→ **Provided records**
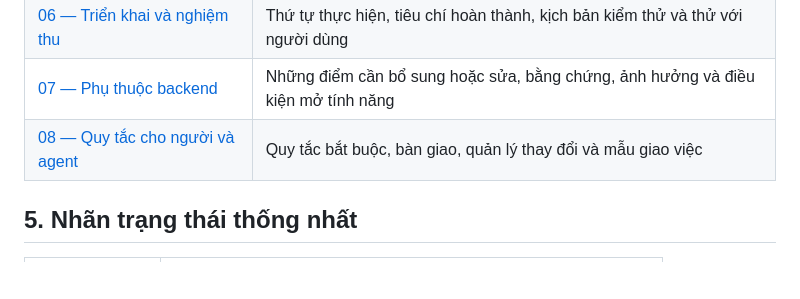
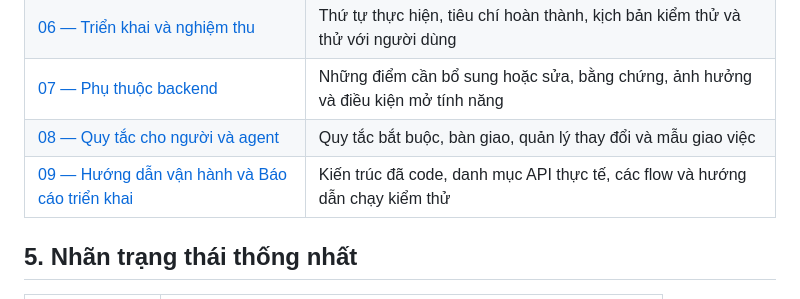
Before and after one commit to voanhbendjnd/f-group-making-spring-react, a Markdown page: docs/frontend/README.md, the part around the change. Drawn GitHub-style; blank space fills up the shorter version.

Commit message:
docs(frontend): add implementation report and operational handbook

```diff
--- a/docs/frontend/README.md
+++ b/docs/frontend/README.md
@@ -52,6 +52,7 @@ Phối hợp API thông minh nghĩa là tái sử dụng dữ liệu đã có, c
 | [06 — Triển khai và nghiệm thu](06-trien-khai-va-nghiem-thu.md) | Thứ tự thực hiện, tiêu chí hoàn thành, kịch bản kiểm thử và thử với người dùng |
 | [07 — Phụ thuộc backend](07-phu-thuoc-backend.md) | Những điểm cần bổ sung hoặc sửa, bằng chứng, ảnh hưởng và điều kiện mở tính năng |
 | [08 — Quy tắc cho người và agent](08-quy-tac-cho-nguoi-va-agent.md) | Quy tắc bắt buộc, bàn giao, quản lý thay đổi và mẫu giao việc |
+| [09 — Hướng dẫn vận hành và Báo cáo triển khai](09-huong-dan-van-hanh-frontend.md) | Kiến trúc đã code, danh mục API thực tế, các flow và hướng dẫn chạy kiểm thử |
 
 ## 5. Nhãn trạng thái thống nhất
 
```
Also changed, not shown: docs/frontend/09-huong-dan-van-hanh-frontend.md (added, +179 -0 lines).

* * *

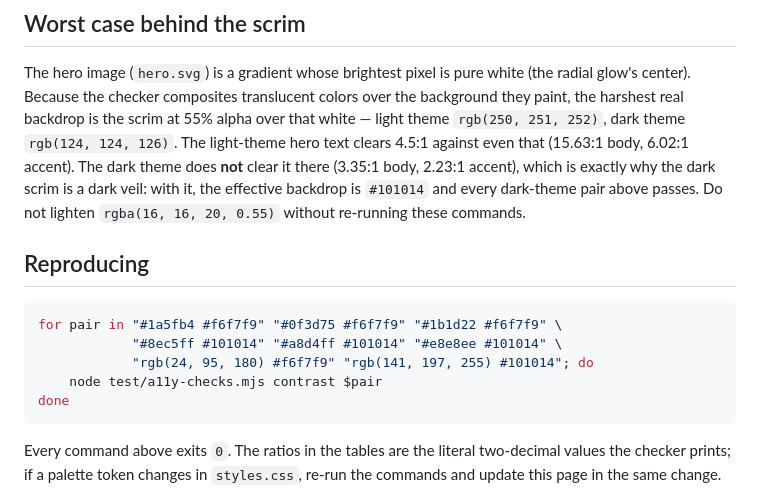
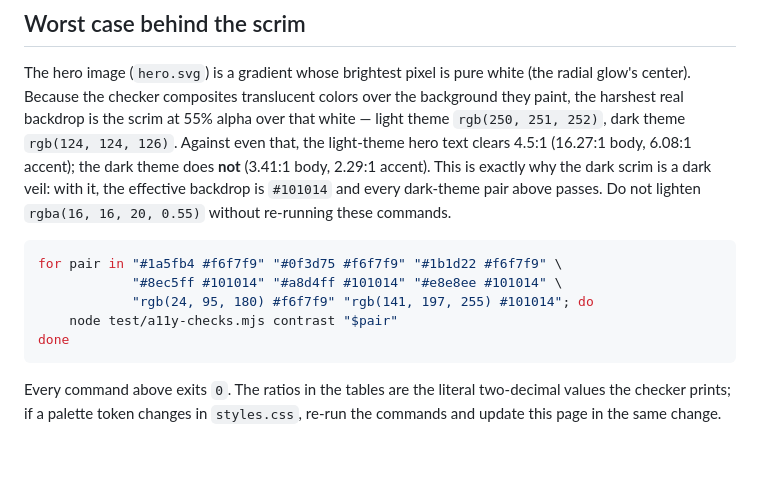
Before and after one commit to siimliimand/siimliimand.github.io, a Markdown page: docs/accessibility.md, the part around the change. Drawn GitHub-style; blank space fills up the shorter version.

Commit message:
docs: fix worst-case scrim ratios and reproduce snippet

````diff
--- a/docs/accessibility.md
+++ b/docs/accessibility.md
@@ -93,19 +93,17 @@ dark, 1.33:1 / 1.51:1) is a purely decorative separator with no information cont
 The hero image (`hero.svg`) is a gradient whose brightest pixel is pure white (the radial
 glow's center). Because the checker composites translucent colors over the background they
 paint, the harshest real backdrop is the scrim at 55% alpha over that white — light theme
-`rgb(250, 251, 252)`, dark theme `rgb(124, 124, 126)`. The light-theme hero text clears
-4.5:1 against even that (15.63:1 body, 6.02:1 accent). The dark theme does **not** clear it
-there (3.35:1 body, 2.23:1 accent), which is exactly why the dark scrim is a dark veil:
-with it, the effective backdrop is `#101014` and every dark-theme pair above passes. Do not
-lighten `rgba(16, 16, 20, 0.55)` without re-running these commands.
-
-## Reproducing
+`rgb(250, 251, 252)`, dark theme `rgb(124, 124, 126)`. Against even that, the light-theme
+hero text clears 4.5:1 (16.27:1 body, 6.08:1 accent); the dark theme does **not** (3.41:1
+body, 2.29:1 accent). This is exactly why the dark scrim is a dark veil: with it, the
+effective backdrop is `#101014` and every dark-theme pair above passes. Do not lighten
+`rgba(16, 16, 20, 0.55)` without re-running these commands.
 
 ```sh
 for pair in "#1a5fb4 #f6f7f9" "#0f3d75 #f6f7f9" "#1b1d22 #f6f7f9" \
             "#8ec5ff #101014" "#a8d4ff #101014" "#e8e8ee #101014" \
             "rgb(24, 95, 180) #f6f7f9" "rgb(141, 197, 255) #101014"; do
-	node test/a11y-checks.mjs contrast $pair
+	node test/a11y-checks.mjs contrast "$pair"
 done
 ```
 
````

==

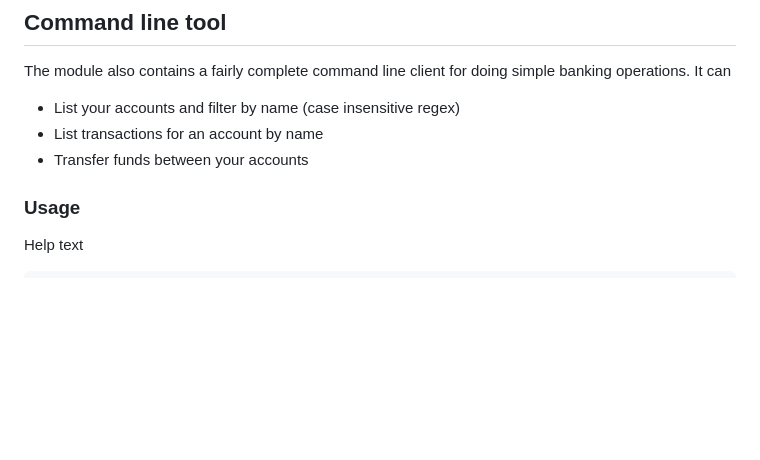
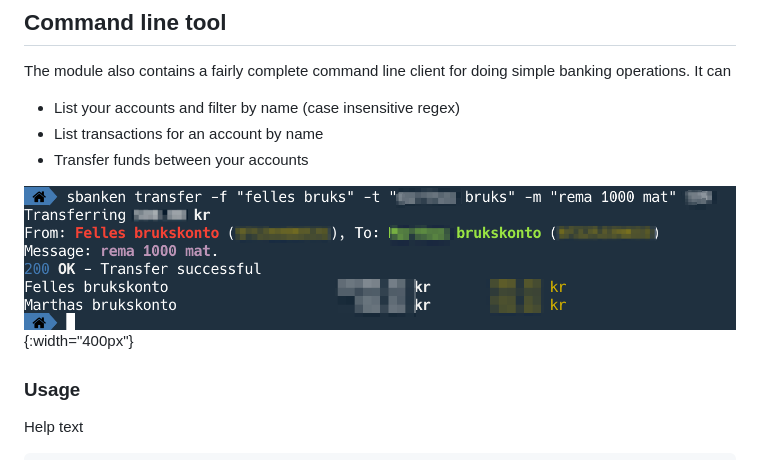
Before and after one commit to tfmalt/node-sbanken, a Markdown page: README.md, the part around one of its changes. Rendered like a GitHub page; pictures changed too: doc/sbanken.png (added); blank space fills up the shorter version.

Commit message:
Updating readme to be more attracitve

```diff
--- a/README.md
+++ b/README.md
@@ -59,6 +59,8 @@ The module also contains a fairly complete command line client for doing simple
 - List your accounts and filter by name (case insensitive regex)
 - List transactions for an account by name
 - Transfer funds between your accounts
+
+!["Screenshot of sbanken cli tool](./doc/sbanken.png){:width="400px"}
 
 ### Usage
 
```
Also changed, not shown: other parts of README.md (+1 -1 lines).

→ **Task brief**
Your answer must be a single number: the count of lines above that contain the string "added".

→ **The completed task**
2